Also addressing the European Commission on the topic, MEP Kostas Arvanitis (Greece, Syriza) called for an EU economic policy that would “promote a new production model based on the needs of the many and on social, environmental and fiscal justice”.
One of the most quoted remarks of Karl Marx is “History repeats itself, first as a tragedy, second as a farce”.
SVB, Signature, Credit Suisse, First Republic…once again, banks fail. Silicon Valley Bank collapsed on 10 March after a stunning 48 hours in which a bank run and a capital crisis led to the second-largest failure of a financial institution in US history. The weekend after, the major Swiss bank UBS agreed to take over its arch-rival Credit Suisse in a frantic rescue operation. The Swiss National Bank helped out with extensive liquidity aid.
Unlike 2008, Credit Suisse and SVB haven’t been saved by governments. However, the strained attempts by ECB officials to make us believe that there’s nothing to see are obviously driven by fear.
Let’s not beat around the bush: The crisis of capitalism merely served to restructure the system. Since 2008, governments have not properly regulated the financial markets. They did not oblige banks to split investment and retail banking. The capital adequacy ratios of banks in the EU are currently too low, meaning that when banks speculate with borrowed money on financial markets and gamble away, they do not have enough equity to cover the losses.
All in all, does that mean that the battle is over, and the capital has won? No.

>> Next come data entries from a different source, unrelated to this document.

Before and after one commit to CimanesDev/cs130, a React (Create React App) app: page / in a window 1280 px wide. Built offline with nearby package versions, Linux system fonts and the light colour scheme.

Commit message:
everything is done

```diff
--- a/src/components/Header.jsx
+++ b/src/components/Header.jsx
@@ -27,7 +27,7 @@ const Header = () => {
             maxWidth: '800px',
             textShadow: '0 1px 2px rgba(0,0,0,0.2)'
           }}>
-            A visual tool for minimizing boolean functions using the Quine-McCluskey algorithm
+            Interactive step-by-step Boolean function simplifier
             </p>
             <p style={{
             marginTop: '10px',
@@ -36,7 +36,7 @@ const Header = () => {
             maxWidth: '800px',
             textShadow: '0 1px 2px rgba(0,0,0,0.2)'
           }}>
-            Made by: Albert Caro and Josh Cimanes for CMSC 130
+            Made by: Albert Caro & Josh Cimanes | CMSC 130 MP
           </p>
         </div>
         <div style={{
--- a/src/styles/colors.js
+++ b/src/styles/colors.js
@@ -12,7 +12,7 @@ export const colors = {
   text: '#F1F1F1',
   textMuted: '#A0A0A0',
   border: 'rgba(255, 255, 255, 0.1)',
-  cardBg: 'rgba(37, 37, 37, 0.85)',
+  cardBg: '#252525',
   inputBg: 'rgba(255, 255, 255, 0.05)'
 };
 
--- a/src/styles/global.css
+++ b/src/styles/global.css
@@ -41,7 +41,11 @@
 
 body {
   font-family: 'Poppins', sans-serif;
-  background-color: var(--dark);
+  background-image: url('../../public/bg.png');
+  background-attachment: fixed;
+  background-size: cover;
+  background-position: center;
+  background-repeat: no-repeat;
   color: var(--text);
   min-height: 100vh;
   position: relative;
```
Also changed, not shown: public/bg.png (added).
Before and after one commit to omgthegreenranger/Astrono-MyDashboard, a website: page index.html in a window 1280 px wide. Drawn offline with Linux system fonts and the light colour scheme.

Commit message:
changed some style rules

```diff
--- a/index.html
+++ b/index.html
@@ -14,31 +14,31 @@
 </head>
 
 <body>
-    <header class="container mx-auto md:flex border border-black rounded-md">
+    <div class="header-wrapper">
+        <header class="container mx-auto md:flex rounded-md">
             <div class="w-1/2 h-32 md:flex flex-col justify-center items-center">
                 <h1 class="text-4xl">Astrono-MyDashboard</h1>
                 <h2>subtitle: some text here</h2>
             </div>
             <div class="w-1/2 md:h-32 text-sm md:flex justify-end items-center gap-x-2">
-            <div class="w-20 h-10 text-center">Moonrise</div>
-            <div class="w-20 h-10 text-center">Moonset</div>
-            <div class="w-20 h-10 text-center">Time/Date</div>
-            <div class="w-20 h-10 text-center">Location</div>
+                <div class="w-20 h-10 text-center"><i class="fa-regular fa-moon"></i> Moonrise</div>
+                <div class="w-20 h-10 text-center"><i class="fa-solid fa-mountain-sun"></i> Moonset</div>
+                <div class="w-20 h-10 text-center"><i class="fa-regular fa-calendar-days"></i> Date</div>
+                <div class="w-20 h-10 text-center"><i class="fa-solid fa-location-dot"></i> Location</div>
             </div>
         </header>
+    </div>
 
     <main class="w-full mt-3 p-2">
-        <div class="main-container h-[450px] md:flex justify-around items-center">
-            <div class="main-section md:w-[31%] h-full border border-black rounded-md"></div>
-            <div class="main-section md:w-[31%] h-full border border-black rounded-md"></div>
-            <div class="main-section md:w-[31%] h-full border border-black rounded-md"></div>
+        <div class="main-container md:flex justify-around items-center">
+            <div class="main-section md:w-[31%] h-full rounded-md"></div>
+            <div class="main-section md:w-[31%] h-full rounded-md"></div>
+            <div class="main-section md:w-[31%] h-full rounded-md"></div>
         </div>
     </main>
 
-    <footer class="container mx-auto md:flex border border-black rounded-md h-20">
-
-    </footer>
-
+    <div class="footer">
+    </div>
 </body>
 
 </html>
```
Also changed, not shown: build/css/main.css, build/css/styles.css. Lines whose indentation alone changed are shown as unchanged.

Nevertheless, it requires massive social movements, a truly democratic voice that speaks out for people’s interests. This is already happening, people are taking to the streets to voice their anger, demanding system change across the board. Their power is in numbers. Let us stop believing that the ruling politicians were willing to change from protecting the wealthy to listening to the people. It is time to challenge the ruling class.